At one parade, Sharon and I were sitting on the front porch of a gorgeous 1850’s home watching the parade go by. Sharon stood up one time with her hands in the air begging for a trinket. A man on a float saw her and threw her a bag of beads full of many necklaces and it landed on my foot. It was like a large rock had landed on my foot/ankle. My foot hurt so much and so long that I had to have a bag of ice applied to stop the pain. And it worked and I was fine.DSC_0912

When we watched parades, we were eating delicious New Orleans dishes like Jumbo, Jambalaya, Crawfish Etouffee, Red Beans and Rice, PoBoys, or Muffelettas, with King Cakes and Beignets for dessert. This Virtuoso trip was a dream to experience plus we had a major adventure with Mardi Gras.mardi Gras

And all I did was ask that my travel agent Maureen Paap (mpaap@departurelounge.com) book a hotel for us during Mardi Gras.
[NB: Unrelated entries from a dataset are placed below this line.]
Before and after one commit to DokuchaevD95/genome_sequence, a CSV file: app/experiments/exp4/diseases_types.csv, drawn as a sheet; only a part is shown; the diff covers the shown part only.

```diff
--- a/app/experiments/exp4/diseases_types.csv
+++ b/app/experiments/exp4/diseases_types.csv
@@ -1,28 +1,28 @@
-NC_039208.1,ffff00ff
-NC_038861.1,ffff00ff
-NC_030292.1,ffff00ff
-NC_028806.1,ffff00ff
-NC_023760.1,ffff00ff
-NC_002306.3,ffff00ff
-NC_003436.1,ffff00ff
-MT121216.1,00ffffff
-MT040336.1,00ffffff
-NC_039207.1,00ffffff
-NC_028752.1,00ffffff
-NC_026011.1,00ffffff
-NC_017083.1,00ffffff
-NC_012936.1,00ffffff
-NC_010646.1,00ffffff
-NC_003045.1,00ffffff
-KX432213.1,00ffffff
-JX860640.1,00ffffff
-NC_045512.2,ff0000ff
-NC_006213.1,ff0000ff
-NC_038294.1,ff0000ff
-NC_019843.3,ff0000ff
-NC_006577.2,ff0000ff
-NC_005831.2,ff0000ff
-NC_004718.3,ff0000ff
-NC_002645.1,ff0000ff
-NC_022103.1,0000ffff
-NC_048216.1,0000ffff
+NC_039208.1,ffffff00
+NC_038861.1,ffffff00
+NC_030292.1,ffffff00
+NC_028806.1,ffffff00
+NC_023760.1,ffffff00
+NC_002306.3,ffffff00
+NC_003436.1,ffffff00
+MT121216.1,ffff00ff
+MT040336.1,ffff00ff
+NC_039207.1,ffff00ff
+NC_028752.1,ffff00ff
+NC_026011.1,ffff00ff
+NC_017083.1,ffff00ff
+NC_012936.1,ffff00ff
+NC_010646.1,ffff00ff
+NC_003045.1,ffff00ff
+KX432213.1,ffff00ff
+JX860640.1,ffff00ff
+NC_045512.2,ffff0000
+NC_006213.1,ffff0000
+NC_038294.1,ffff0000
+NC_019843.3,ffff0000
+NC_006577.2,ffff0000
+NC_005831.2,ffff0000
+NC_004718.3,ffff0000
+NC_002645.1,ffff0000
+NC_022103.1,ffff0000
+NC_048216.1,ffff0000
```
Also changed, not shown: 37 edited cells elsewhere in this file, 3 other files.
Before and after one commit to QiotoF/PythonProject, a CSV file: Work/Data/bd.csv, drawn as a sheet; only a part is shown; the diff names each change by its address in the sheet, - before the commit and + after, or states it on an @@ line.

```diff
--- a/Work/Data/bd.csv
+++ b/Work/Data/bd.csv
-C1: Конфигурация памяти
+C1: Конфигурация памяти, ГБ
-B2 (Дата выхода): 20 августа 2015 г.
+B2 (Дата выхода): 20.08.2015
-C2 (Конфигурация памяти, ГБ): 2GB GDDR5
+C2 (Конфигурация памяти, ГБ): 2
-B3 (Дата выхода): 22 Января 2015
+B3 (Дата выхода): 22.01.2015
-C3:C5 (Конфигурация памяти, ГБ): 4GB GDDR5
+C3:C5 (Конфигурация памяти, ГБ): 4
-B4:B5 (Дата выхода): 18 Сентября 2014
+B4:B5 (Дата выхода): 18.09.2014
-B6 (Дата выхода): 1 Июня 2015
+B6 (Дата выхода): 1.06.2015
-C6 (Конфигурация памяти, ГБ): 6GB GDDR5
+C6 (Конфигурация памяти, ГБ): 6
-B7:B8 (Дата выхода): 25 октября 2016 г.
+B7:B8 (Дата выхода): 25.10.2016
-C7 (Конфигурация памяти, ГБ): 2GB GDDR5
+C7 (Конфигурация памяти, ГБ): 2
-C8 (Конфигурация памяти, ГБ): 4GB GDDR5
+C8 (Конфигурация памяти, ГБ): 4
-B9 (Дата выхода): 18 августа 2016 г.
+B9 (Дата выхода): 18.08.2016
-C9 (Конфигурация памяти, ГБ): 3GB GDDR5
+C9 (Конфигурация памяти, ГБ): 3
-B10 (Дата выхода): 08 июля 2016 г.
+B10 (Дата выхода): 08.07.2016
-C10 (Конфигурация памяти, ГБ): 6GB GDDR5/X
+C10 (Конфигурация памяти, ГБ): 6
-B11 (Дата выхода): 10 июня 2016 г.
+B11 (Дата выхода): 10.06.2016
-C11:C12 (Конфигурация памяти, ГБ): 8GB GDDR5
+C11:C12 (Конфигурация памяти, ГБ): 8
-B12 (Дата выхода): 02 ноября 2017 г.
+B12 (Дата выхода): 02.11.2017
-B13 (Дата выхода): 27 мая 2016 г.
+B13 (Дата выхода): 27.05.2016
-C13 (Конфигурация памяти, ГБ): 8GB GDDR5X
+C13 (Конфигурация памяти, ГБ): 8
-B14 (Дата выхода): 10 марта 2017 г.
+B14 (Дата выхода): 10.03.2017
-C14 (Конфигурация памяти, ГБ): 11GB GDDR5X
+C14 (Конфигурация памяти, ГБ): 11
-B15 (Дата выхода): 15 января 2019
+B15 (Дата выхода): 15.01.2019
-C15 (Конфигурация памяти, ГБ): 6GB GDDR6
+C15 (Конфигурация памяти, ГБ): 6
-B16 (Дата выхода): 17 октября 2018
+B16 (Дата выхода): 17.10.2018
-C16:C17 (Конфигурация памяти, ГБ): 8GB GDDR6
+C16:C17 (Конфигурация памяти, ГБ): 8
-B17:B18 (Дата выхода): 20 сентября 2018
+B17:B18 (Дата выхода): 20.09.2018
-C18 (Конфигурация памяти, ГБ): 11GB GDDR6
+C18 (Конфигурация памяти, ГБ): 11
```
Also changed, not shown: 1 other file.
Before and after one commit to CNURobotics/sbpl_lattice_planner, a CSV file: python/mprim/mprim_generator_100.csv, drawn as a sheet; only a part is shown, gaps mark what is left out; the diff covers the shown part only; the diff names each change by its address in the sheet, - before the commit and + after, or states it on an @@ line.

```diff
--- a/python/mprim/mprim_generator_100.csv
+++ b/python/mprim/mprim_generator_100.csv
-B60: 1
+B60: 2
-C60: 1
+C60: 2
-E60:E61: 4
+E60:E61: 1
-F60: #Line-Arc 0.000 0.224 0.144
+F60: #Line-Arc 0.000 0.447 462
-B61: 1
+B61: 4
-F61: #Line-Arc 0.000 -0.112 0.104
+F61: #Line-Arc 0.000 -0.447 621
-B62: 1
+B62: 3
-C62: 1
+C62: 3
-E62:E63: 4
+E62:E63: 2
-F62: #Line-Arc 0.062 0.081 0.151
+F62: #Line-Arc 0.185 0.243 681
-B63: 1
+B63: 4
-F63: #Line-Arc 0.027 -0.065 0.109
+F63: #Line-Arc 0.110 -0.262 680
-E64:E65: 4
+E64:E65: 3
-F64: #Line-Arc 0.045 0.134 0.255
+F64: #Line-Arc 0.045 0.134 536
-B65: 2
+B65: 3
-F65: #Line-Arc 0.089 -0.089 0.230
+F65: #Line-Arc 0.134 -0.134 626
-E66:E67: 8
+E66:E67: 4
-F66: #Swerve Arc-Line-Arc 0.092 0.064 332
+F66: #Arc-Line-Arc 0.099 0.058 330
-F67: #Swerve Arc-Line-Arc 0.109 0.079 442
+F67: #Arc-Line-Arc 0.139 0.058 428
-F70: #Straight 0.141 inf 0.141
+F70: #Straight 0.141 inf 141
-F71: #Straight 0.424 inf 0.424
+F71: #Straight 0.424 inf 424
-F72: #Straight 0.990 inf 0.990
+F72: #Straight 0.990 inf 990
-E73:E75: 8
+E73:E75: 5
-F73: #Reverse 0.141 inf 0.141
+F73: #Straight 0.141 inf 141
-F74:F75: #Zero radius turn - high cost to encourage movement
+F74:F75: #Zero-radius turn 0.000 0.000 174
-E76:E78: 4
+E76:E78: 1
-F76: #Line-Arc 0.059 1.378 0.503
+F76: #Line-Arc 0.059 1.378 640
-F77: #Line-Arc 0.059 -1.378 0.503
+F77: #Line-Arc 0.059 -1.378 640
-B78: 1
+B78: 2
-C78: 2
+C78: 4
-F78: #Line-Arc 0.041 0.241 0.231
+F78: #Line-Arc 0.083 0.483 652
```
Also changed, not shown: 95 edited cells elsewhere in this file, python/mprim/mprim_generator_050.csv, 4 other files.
And we got wonderful revelers begging us for trinkets as we rode in costume in our pedicab with the Krewe of Tucks, went to parties at private homes, watched many parades, enjoyed our own parade as we participated in Fat Tuesday in our pedicab, and other experiences of a lifetime during Mardi Gras in New Orleans.DSC_0931

Contact your travel agent for this Virtuoso experience.

Photo Copy ©  2017 carolyntravels.com 

DSC_0247.JPG

DSC_0158

Sharon didn’t catch that bag of necklaces that hit my foot so she went into the shrubbery to get other trinkets that had been thrown and also missed their intended recipient.

DSC_0063

When I took a Deviled Egg from this beautiful plate and complemented the hostess of the party that is was so delicious, she said that deviled eggs were back in style now. I was so amazed because I didn’t know they were ever out of style. As I left the party, the plate was empty.

DSC_0033

Another thing that caught my eye was these 6 foot (2 meters) wooden ladders that parents brought to the parade. They had a box mounted to the top of the ladder with wheels on the box and they pushed the entire thing like a wheelbarrow. The parents put their small children in them so they could see and enjoy the parades.

DSC_0145

Carolyn waistup in pedicab at Mardi Gras 2017

In the 4-hour parade, I carried snacks and water to keep up my strength. My favorite quick snack is baby food in a pouch. It is so convenient and only takes a minute for a mid-day picker-upper.

DSC_0202.JPG

Advertisements

Read Full Post »